Even as its quarterly profit jumped nearly 7 percent, 3M Co. said Tuesday that it is slashing its full-year forecast because of continuing global economic weakness.
3M now expects earnings of $6.27 to $6.35 a share, which includes 3 cents tied to 3M's pending purchase of ceramics maker Ceradyne Inc. The previous 2012 earnings target called for $6.35 to $6.50 a share.
While some 3M units performed well overseas, a recession in Europe and slowing growth in Asia hurt sales for the Maplewood conglomerate. Revenue slid 0.4 percent to $7.5 billion because of negative foreign currency translations, as well as declines in security and electronic product sales.
News of the lower guidance for the year battered 3M's stock, which fell $3.80 to close at $88.73. 3M was the second-biggest loser in the Dow Jones industrial average Tuesday and was a major factor in the index's 243-point decline.
Ajay Kejriwal, senior research analyst at FBR Capital Markets, said that despite Wall Street's reaction, "I thought the quarter came in OK. I think margins across the board were holding really well for them, despite weak volumes we are seeing because of the weak economy."
For the third quarter, net income rose 6.7 percent to $1.16 billion, or $1.65 a share, from $1.09 billion, or $1.52, a year earlier. The results were in line with analysts' expectations.
In a conference call with analysts, CEO Inge Thulin applauded the company's operating performance and 3M's six businesses, which each posted operating margins that exceeded 21 percent. Meanwhile, raw material costs fell 2 percent and prices rose 1.1 percent.
Thulin also acknowledged the "slow growth economy" and "current economic realities" before downgrading his earnings forecast for the full year. He said market conditions in the third quarter are not expected to dramatically improve in the fourth.
Despite slowing economic growth in China, Thulin told analysts that 3M will continue its investments there because it believes in a long-term strategy of making goods for the Chinese marketplace.
"In China, the year has clearly not played out the way [people] expected. But short-term challenges will not divert us, so we will continue to invest," Thulin said.

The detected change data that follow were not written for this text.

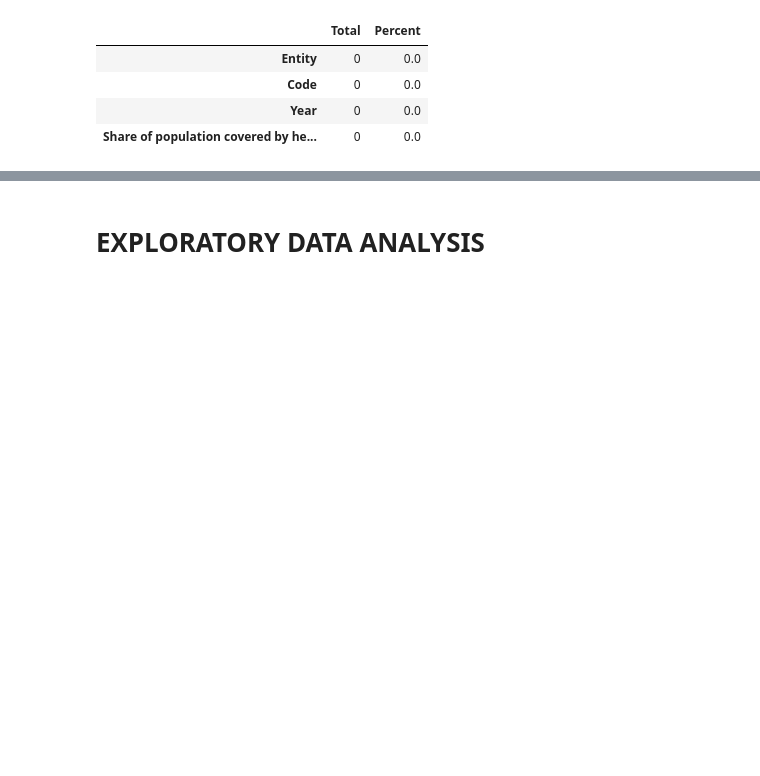
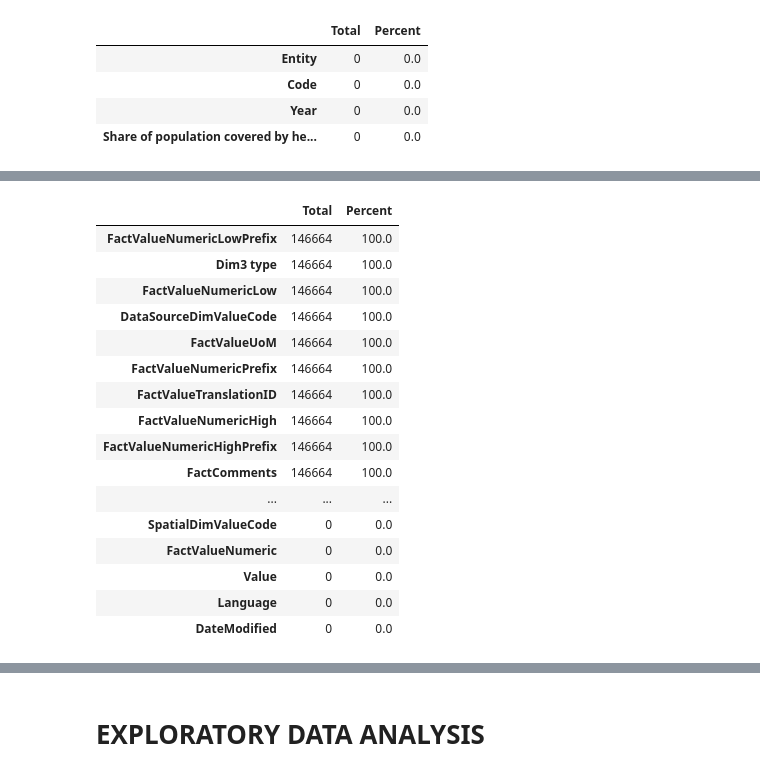
Before and after one commit to GeamXD/A-Case-Study-On-Child-And-Infant-Mortality, a Jupyter notebook: notebook.ipynb, the cells around one changed output, grey strips where cells are left out. Saved outputs shown, nothing was run; the diff lists cells and outputs as text; code cells hidden in the pictures; blank space fills up the shorter version.

```diff
--- a/notebook.ipynb
+++ b/notebook.ipynb
@@ -176,0 +524,21 @@ memory usage: 5.2+ KB
+# %%
+# Check for missing values in the causes_of_death dataset
+hp.missing_data(causes_of_death)
+# %% [output]
+|  | Total | Percent |
+| FactValueNumericLowPrefix | 146664 | 100.0 |
+| Dim3 type | 146664 | 100.0 |
+| FactValueNumericLow | 146664 | 100.0 |
+| DataSourceDimValueCode | 146664 | 100.0 |
+| FactValueUoM | 146664 | 100.0 |
+| FactValueNumericPrefix | 146664 | 100.0 |
+| FactValueTranslationID | 146664 | 100.0 |
+| FactValueNumericHigh | 146664 | 100.0 |
+| FactValueNumericHighPrefix | 146664 | 100.0 |
+| FactComments | 146664 | 100.0 |
+| ... | ... | ... |
+| SpatialDimValueCode | 0 | 0.0 |
+| FactValueNumeric | 0 | 0.0 |
+| Value | 0 | 0.0 |
+| Language | 0 | 0.0 |
+| DateModified | 0 | 0.0 |
```
Also changed, not shown: parts of 40 cells of this notebook, 1 other file.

For the quarter, 3M's largest unit, industrial and transportation, had sales of $2.6 billion, down 0.5 percent. Earnings for the division rose 9 percent to $575 million. Industrial sales were strongest for automotive and aerospace products and in the United States, Canada and Latin America. Renewable energy sales fell during the quarter.
3M's health care division and its consumer and office products unit saw sales rise 1.4 and 1.6 percent, respectively, during the quarter to $1.3 billion and $1.1 billion, respectively. Results came from growing demand for food safety, health information systems and skin/wound care products, as well as consumer health care products.
Health care and consumer sales were strong in Latin America, Canada and Asia. Consumer sales were flat in the United States and fell in Europe, the Middle East and Africa.
Sales for its display and graphics unit were flat at $936 million and were affected by lagging sales in Europe and Asia.
3M's safety, security and protection services business reported a 2.9 percent drop in sales to $926 million because of negative currency translations, as well as lower demand in the United States and Asia. The division's profit fell 2.8 percent during the quarter to $196 million.
3M's electronics and communications division saw a 2.5 percent spike in profit despite a 2.1 percent drop in third-quarter sales to $820 million. Results were affected by negative currency exchange rates, a drop in telecom and consumer electronics sales and a slowdown in Asia.
For the year, 3M expects unfavorable currency translations to reduce sales by 2.5 percent. Meanwhile, profit margins are expected to be in the 21.5 percent to 22 percent range.
Dee DePass • 612-673-7725